You meet A LOT of French people
And guess what? They’re still all cunts.
Someone drags you to a Europa League game ‘because it’s cheap’
Somehow watching a team from the arse end of Eastern Europe playing against a Premier League side’s reserve side is even worse in the flesh than when your mate used to make you head down the pub early because the Spurs match started at 6pm
Tube strikes are devastating
When you were at uni you related sympathetically to striking workers en masse. They were victims of the capitalist machine, the Tory scum, and you felt their pain. But after ten minutes in London, a tube strike is unfathomable, a nightmare scenario, and you’re sneering about it on Twitter and Googling how much TFL pays them in near apoplectic rage.
You tell a girl you’ll take her up The Shard ‘for brunch’
You’re basically James Bond now.
You take your Mum for a drink at The Shard when she visits
Isn’t it nice she says.
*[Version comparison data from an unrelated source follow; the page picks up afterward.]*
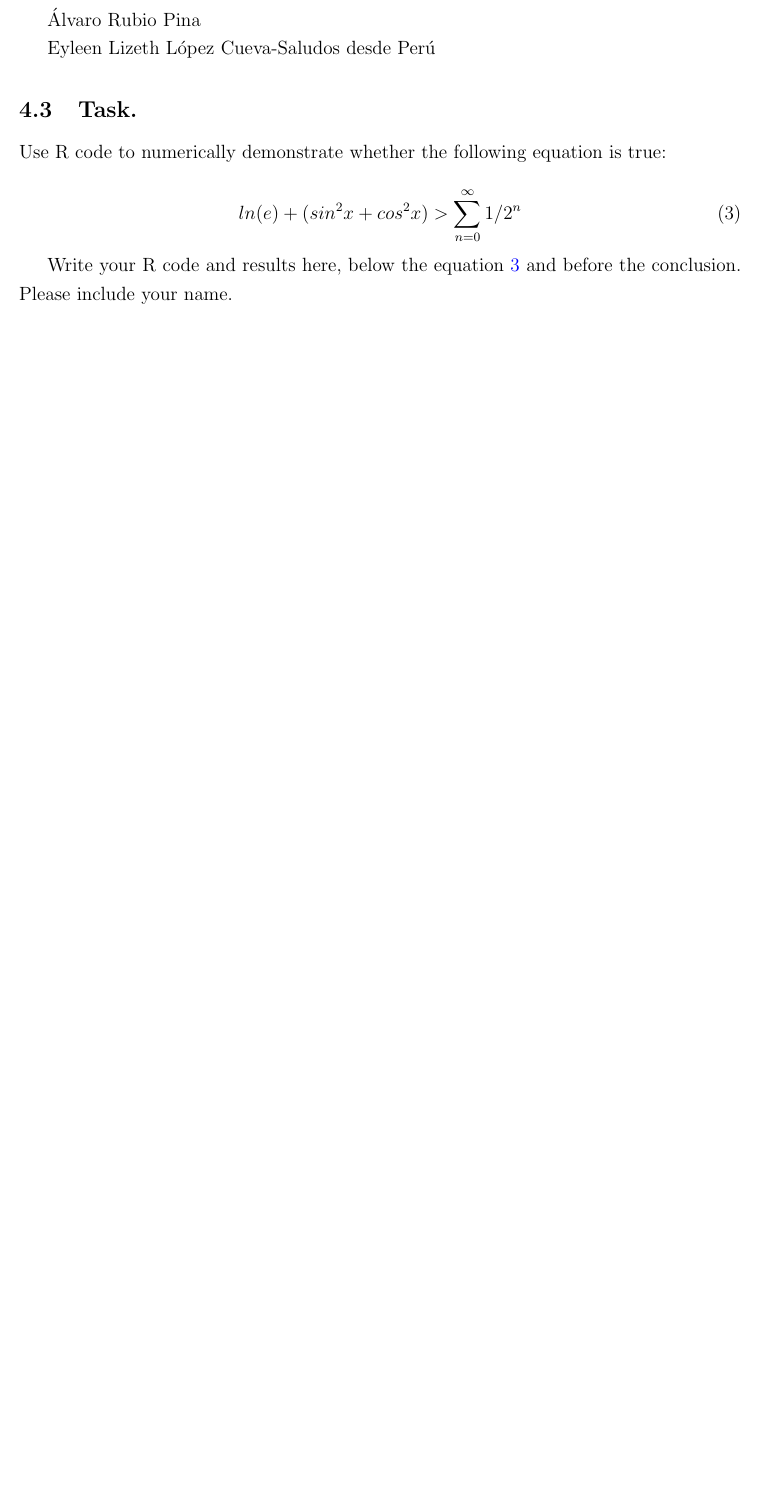
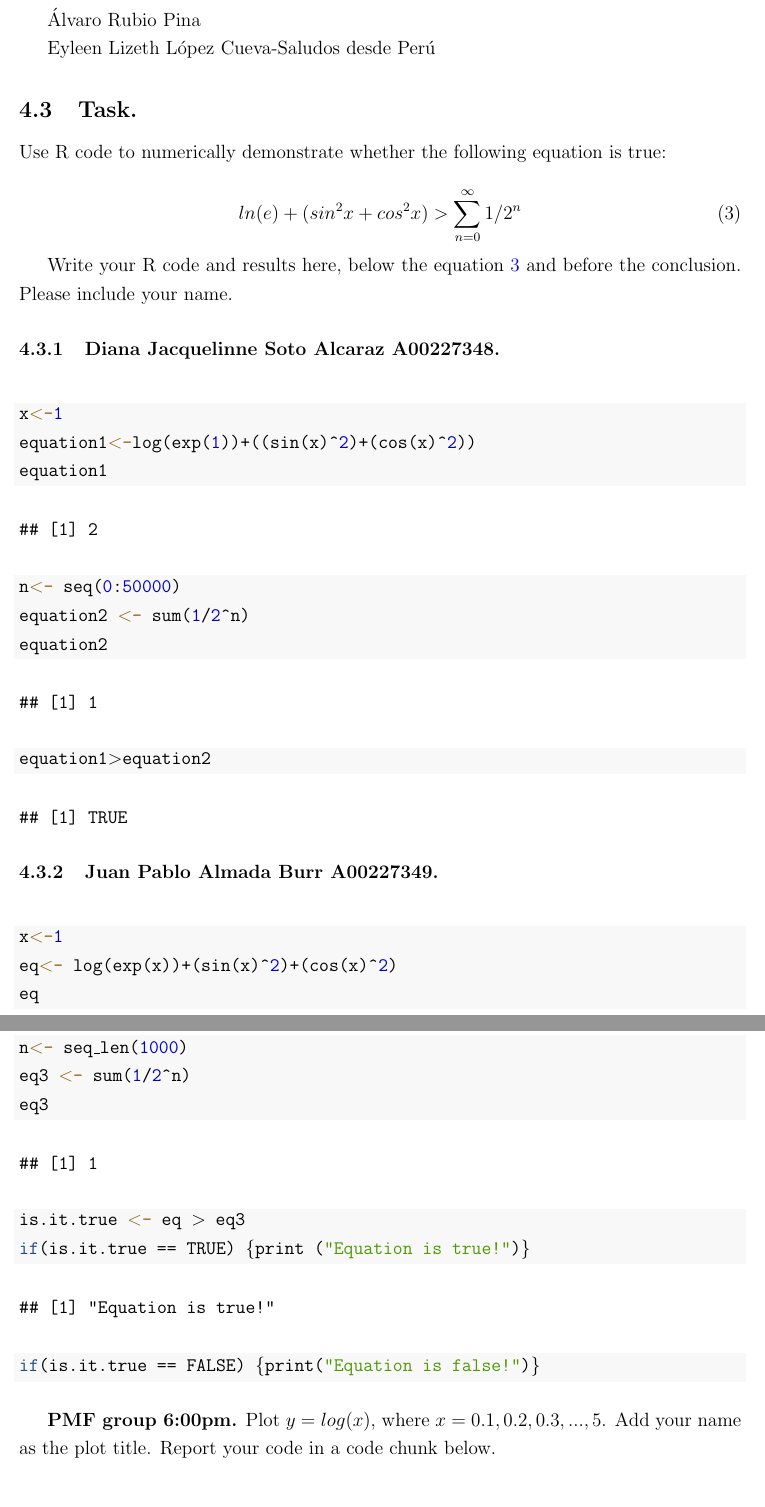
Before and after one commit to mlozanoqf/PMF_fall21, a LaTeX problem sheet (assignment_template.tex): part of page 7 of 7 before the commit and two parts of pages 7 and 8 of 8 after it, the two joined at a grey line, cut so that both start at the same text, the shorter picture padded with empty space. The pictures show the PDF file assignment_template.pdf that the author committed with the source.

Commit message:
activity

```diff
--- a/assignment_template.tex
+++ b/assignment_template.tex
@@ -438,3 +443,14 @@ ln(e)+(sin^2x+cos^2x) > \sum^{\infty}_{n=0}1/2^n
 Write your R code and results here, below the equation \ref{eq:eq3} and
 before the conclusion. Please include your name.
 
+\hypertarget{diana-jacquelinne-soto-alcaraz-a00227348.}{%
+\subsubsection{Diana Jacquelinne Soto Alcaraz
+A00227348.}\label{diana-jacquelinne-soto-alcaraz-a00227348.}}
+
+\begin{Shaded}
+\begin{Highlighting}[]
+\NormalTok{x}\OtherTok{\textless{}{-}}\DecValTok{1}
+\NormalTok{equation1}\OtherTok{\textless{}{-}}\FunctionTok{log}\NormalTok{(}\FunctionTok{exp}\NormalTok{(}\DecValTok{1}\NormalTok{))}\SpecialCharTok{+}\NormalTok{((}\FunctionTok{sin}\NormalTok{(x)}\SpecialCharTok{\^{}}\DecValTok{2}\NormalTok{)}\SpecialCharTok{+}\NormalTok{(}\FunctionTok{cos}\NormalTok{(x)}\SpecialCharTok{\^{}}\DecValTok{2}\NormalTok{))}
+\NormalTok{equation1}
+\end{Highlighting}
+\end{Shaded}
@@ -441,3 +480,56 @@ before the conclusion. Please include your name.
+\begin{verbatim}
+## [1] TRUE
+\end{verbatim}
+
+\hypertarget{juan-pablo-almada-burr-a00227349.}{%
+\subsubsection{Juan Pablo Almada Burr
+A00227349.}\label{juan-pablo-almada-burr-a00227349.}}
+
+\begin{Shaded}
+\begin{Highlighting}[]
+\NormalTok{x}\OtherTok{\textless{}{-}}\DecValTok{1}
+\NormalTok{eq}\OtherTok{\textless{}{-}} \FunctionTok{log}\NormalTok{(}\FunctionTok{exp}\NormalTok{(x))}\SpecialCharTok{+}\NormalTok{(}\FunctionTok{sin}\NormalTok{(x)}\SpecialCharTok{\^{}}\DecValTok{2}\NormalTok{)}\SpecialCharTok{+}\NormalTok{(}\FunctionTok{cos}\NormalTok{(x)}\SpecialCharTok{\^{}}\DecValTok{2}\NormalTok{) }
+\NormalTok{eq}
+\end{Highlighting}
+\end{Shaded}
+
+\begin{verbatim}
+## [1] 2
+\end{verbatim}
+
+\begin{Shaded}
+\begin{Highlighting}[]
+\NormalTok{n}\OtherTok{\textless{}{-}} \FunctionTok{seq\_len}\NormalTok{(}\DecValTok{1000}\NormalTok{)}
+\NormalTok{eq3 }\OtherTok{\textless{}{-}} \FunctionTok{sum}\NormalTok{(}\DecValTok{1}\SpecialCharTok{/}\DecValTok{2}\SpecialCharTok{\^{}}\NormalTok{n)}
+\NormalTok{eq3}
+\end{Highlighting}
+\end{Shaded}
+
+\begin{verbatim}
+## [1] 1
+\end{verbatim}
+
+\begin{Shaded}
+\begin{Highlighting}[]
+\NormalTok{is.it.true }\OtherTok{\textless{}{-}}\NormalTok{ eq }\SpecialCharTok{\textgreater{}}\NormalTok{ eq3}
+\ControlFlowTok{if}\NormalTok{(is.it.true }\SpecialCharTok{==} \ConstantTok{TRUE}\NormalTok{) \{}\FunctionTok{print}\NormalTok{ (}\StringTok{"Equation is true!"}\NormalTok{)\}}
+\end{Highlighting}
+\end{Shaded}
+
+\begin{verbatim}
+## [1] "Equation is true!"
+\end{verbatim}
+
+\begin{Shaded}
+\begin{Highlighting}[]
+\ControlFlowTok{if}\NormalTok{(is.it.true }\SpecialCharTok{==} \ConstantTok{FALSE}\NormalTok{) \{}\FunctionTok{print}\NormalTok{(}\StringTok{"Equation is false!"}\NormalTok{)\}}
+\end{Highlighting}
+\end{Shaded}
+
+\textbf{PMF group 6:00pm.} Plot \(y=log(x)\), where
+\(x=0.1, 0.2, 0.3,...,5\). Add your name as the plot title. Report your
+code in a code chunk below.
+
 \hypertarget{conclusion.}{%
 \section{Conclusion.}\label{conclusion.}}
 
```
Also changed, not shown: assignment_template.pdf, assignment_template_files/figure-latex/fig1-1.pdf, assignment_template_files/figure-latex/fig2-1.pdf, assignment_template.tex (57 more changed lines), 1 other file.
Mission accomplished.
You find any excuse to go to The Shard
Because being inside it makes you feel wealthy, successful, powerful, famous, entitled, glamorous, envied, aspirational and inspirational in a way you’re not and never will be.
You stop using Tinder
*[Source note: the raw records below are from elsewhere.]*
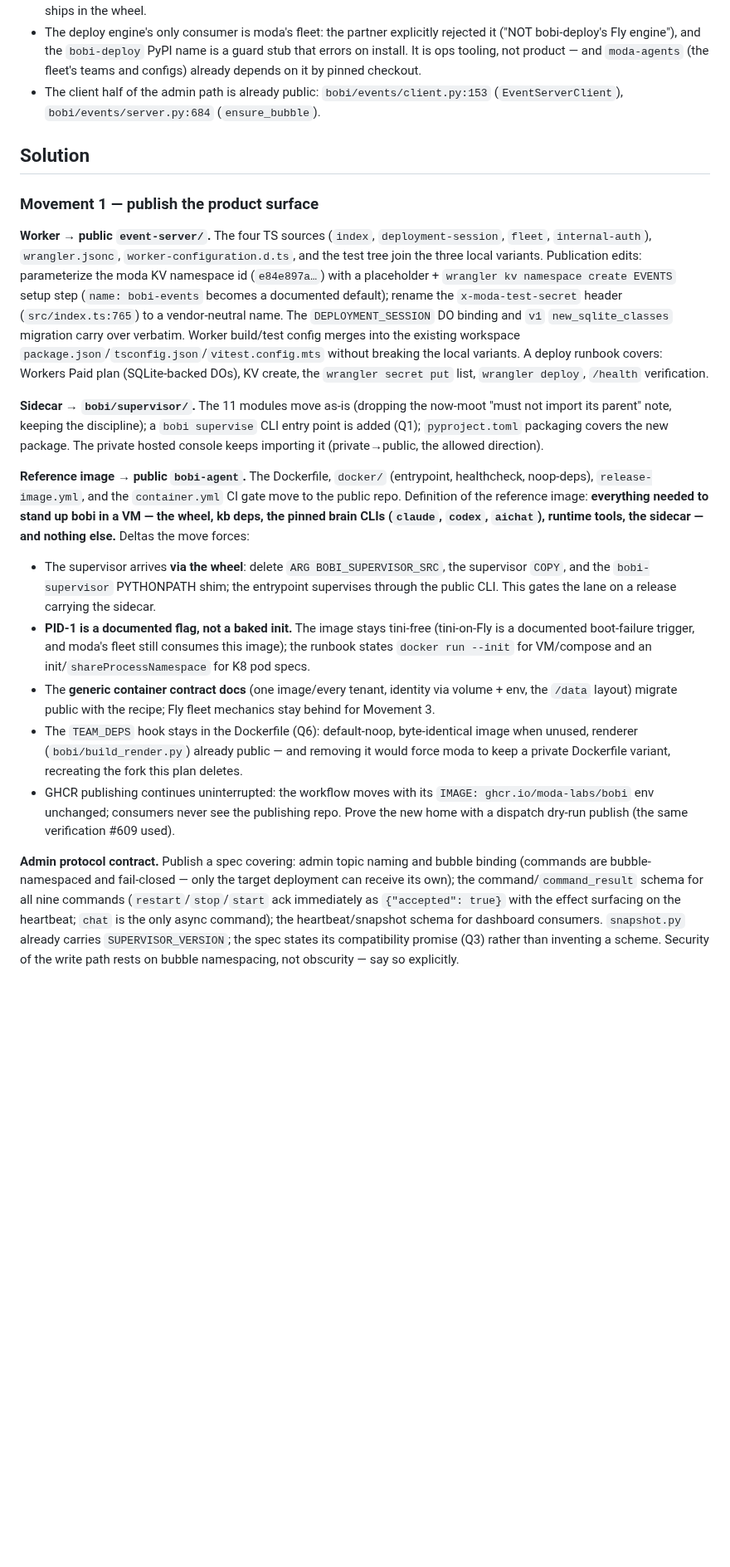
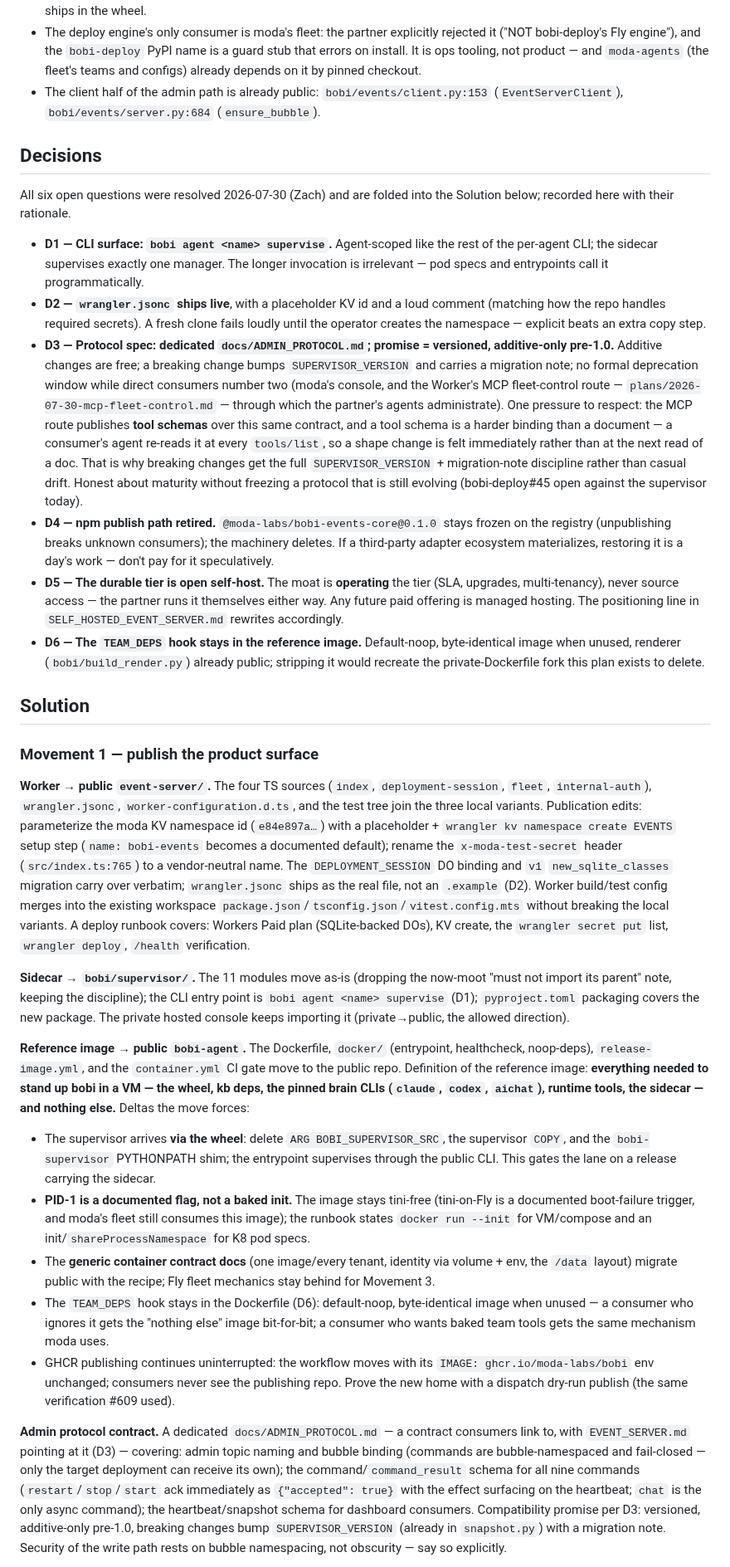
Before and after one commit to moda-labs/bobi-agent, a Markdown page: plans/2026-07-29-repo-reorg.md, the part around one of its changes. Shown at 83% size. Drawn GitHub-style; blank space fills up the shorter version.

```diff
--- a/plans/2026-07-29-repo-reorg.md
+++ b/plans/2026-07-29-repo-reorg.md
@@ -43,21 +49,32 @@ Nothing is redesigned in flight. Components move as they are; the only content e
 - The deploy engine's only consumer is moda's fleet: the partner explicitly rejected it ("NOT bobi-deploy's Fly engine"), and the `bobi-deploy` PyPI name is a guard stub that errors on install. It is ops tooling, not product — and `moda-agents` (the fleet's teams and configs) already depends on it by pinned checkout.
 - The client half of the admin path is already public: `bobi/events/client.py:153` (`EventServerClient`), `bobi/events/server.py:684` (`ensure_bubble`).
 
+## Decisions
+
+All six open questions were resolved 2026-07-30 (Zach) and are folded into the Solution below; recorded here with their rationale.
+
+- **D1 — CLI surface: `bobi agent <name> supervise`.** Agent-scoped like the rest of the per-agent CLI; the sidecar supervises exactly one manager. The longer invocation is irrelevant — pod specs and entrypoints call it programmatically.
+- **D2 — `wrangler.jsonc` ships live**, with a placeholder KV id and a loud comment (matching how the repo handles required secrets). A fresh clone fails loudly until the operator creates the namespace — explicit beats an extra copy step.
+- **D3 — Protocol spec: dedicated `docs/ADMIN_PROTOCOL.md`; promise = versioned, additive-only pre-1.0.** Additive changes are free; a breaking change bumps `SUPERVISOR_VERSION` and carries a migration note; no formal deprecation window while direct consumers number two (moda's console, and the Worker's MCP fleet-control route — `plans/2026-07-30-mcp-fleet-control.md` — through which the partner's agents administrate). One pressure to respect: the MCP route publishes **tool schemas** over this same contract, and a tool schema is a harder binding than a document — a consumer's agent re-reads it at every `tools/list`, so a shape change is felt immediately rather than at the next read of a doc. That is why breaking changes get the full `SUPERVISOR_VERSION` + migration-note discipline rather than casual drift. Honest about maturity without freezing a protocol that is still evolving (bobi-deploy#45 open against the supervisor today).
+- **D4 — npm publish path retired.** `@moda-labs/bobi-events-core@0.1.0` stays frozen on the registry (unpublishing breaks unknown consumers); the machinery deletes. If a third-party adapter ecosystem materializes, restoring it is a day's work — don't pay for it speculatively.
+- **D5 — The durable tier is open self-host.** The moat is **operating** the tier (SLA, upgrades, multi-tenancy), never source access — the partner runs it themselves either way. Any future paid offering is managed hosting. The positioning line in `SELF_HOSTED_EVENT_SERVER.md` rewrites accordingly.
+- **D6 — The `TEAM_DEPS` hook stays in the reference image.** Default-noop, byte-identical image when unused, renderer (`bobi/build_render.py`) already public; stripping it would recreate the private-Dockerfile fork this plan exists to delete.
+
 ## Solution
 
 ### Movement 1 — publish the product surface
 
-**Worker → public `event-server/`.** The four TS sources (`index`, `deployment-session`, `fleet`, `internal-auth`), `wrangler.jsonc`, `worker-configuration.d.ts`, and the test tree join the three local variants. Publication edits: parameterize the moda KV namespace id (`e84e897a…`) with a placeholder + `wrangler kv namespace create EVENTS` setup step (`name: bobi-events` becomes a documented default); rename the `x-moda-test-secret` header (`src/index.ts:765`) to a vendor-neutral name. The `DEPLOYMENT_SESSION` DO binding and `v1` `new_sqlite_classes` migration carry over verbatim. Worker build/test config merges into the existing workspace `package.json`/`tsconfig.json`/`vitest.config.mts` without breaking the local variants. A deploy runbook covers: Workers Paid plan (SQLite-backed DOs), KV create, the `wrangler secret put` list, `wrangler deploy`, `/health` verification.
+**Worker → public `event-server/`.** The four TS sources (`index`, `deployment-session`, `fleet`, `internal-auth`), `wrangler.jsonc`, `worker-configuration.d.ts`, and the test tree join the three local variants. Publication edits: parameterize the moda KV namespace id (`e84e897a…`) with a placeholder + `wrangler kv namespace create EVENTS` setup step (`name: bobi-events` becomes a documented default); rename the `x-moda-test-secret` header (`src/index.ts:765`) to a vendor-neutral name. The `DEPLOYMENT_SESSION` DO binding and `v1` `new_sqlite_classes` migration carry over verbatim; `wrangler.jsonc` ships as the real file, not an `.example` (D2). Worker build/test config merges into the existing workspace `package.json`/`tsconfig.json`/`vitest.config.mts` without breaking the local variants. A deploy runbook covers: Workers Paid plan (SQLite-backed DOs), KV create, the `wrangler secret put` list, `wrangler deploy`, `/health` verification.
 
-**Sidecar → `bobi/supervisor/`.** The 11 modules move as-is (dropping the now-moot "must not import its parent" note, keeping the discipline); a `bobi supervise` CLI entry point is added (Q1); `pyproject.toml` packaging covers the new package. The private hosted console keeps importing it (private→public, the allowed direction).
+**Sidecar → `bobi/supervisor/`.** The 11 modules move as-is (dropping the now-moot "must not import its parent" note, keeping the discipline); the CLI entry point is `bobi agent <name> supervise` (D1); `pyproject.toml` packaging covers the new package. The private hosted console keeps importing it (private→public, the allowed direction).
 
 **Reference image → public `bobi-agent`.** The Dockerfile, `docker/` (entrypoint, healthcheck, noop-deps), `release-image.yml`, and the `container.yml` CI gate move to the public repo. Definition of the reference image: **everything needed to stand up bobi in a VM — the wheel, kb deps, the pinned brain CLIs (`claude`, `codex`, `aichat`), runtime tools, the sidecar — and nothing else.** Deltas the move forces:
 
 - The supervisor arrives **via the wheel**: delete `ARG BOBI_SUPERVISOR_SRC`, the supervisor `COPY`, and the `bobi-supervisor` PYTHONPATH shim; the entrypoint supervises through the public CLI. This gates the lane on a release carrying the sidecar.
 - **PID-1 is a documented flag, not a baked init.** The image stays tini-free (tini-on-Fly is a documented boot-failure trigger, and moda's fleet still consumes this image); the runbook states `docker run --init` for VM/compose and an init/`shareProcessNamespace` for K8 pod specs.
 - The **generic container contract docs** (one image/every tenant, identity via volume + env, the `/data` layout) migrate public with the recipe; Fly fleet mechanics stay behind for Movement 3.
-- The `TEAM_DEPS` hook stays in the Dockerfile (Q6): default-noop, byte-identical image when unused, renderer (`bobi/build_render.py`) already public — and removing it would force moda to keep a private Dockerfile variant, recreating the fork this plan deletes.
+- The `TEAM_DEPS` hook stays in the Dockerfile (D6): default-noop, byte-identical image when unused — a consumer who ignores it gets the "nothing else" image bit-for-bit; a consumer who wants baked team tools gets the same mechanism moda uses.
 - GHCR publishing continues uninterrupted: the workflow moves with its `IMAGE: ghcr.io/moda-labs/bobi` env unchanged; consumers never see the publishing repo. Prove the new home with a dispatch dry-run publish (the same verification #609 used).
 
-**Admin protocol contract.** Publish a spec covering: admin topic naming and bubble binding (commands are bubble-namespaced and fail-closed — only the target deployment can receive its own); the command/`command_result` schema for all nine commands (`restart`/`stop`/`start` ack immediately as `{"accepted": true}` with the effect surfacing on the heartbeat; `chat` is the only async command); the heartbeat/snapshot schema for dashboard consumers. `snapshot.py` already carries `SUPERVISOR_VERSION`; the spec states its compatibility promise (Q3) rather than inventing a scheme. Security of the write path rests on bubble namespacing, not obscurity — say so explicitly.
+**Admin protocol contract.** A dedicated `docs/ADMIN_PROTOCOL.md` — a contract consumers link to, with `EVENT_SERVER.md` pointing at it (D3) — covering: admin topic naming and bubble binding (commands are bubble-namespaced and fail-closed — only the target deployment can receive its own); the command/`command_result` schema for all nine commands (`restart`/`stop`/`start` ack immediately as `{"accepted": true}` with the effect surfacing on the heartbeat; `chat` is the only async command); the heartbeat/snapshot schema for dashboard consumers. Compatibility promise per D3: versioned, additive-only pre-1.0, breaking changes bump `SUPERVISOR_VERSION` (already in `snapshot.py`) with a migration note. Security of the write path rests on bubble namespacing, not obscurity — say so explicitly.
 
```
Also changed, not shown: other parts of plans/2026-07-29-repo-reorg.md (+18 -40 lines).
Kevin is a thing of the past now, and you need to get back on the horse, so to speak. Tinder at university was easy, everyone you knew, friends of friends — safe, accessible, fun. Tinder in London is a labyrinthian hellscape filled with spam bots, creepy 50+ guys, everyone who has ever worked in the city or ever will (and will tell you that on their profile), and — if you’re desperate enough to expand your radius — half of the cast of TOWIE. You switch to Happn, but some guy tells you he’s less than 100m away from you quite at late at night so you shudder and give up, dejected, and consider sneaking a pet cat past your fascist landlord.
You sleep with Australians
Because everyone sleeps with Australians. But nobody likes to admit it.
You really need a living room
By Oli Dugmore, Tom Jenkin, Jack Cummings, Will Lloyd, Roisin Lanigan, Grace Vielma, Bella Eckert, Lauren Raine, Cloe Fernandez-Barnes, Catherine Reid, Ben Clarke, Craig O’Callaghan and Daisy Bernard.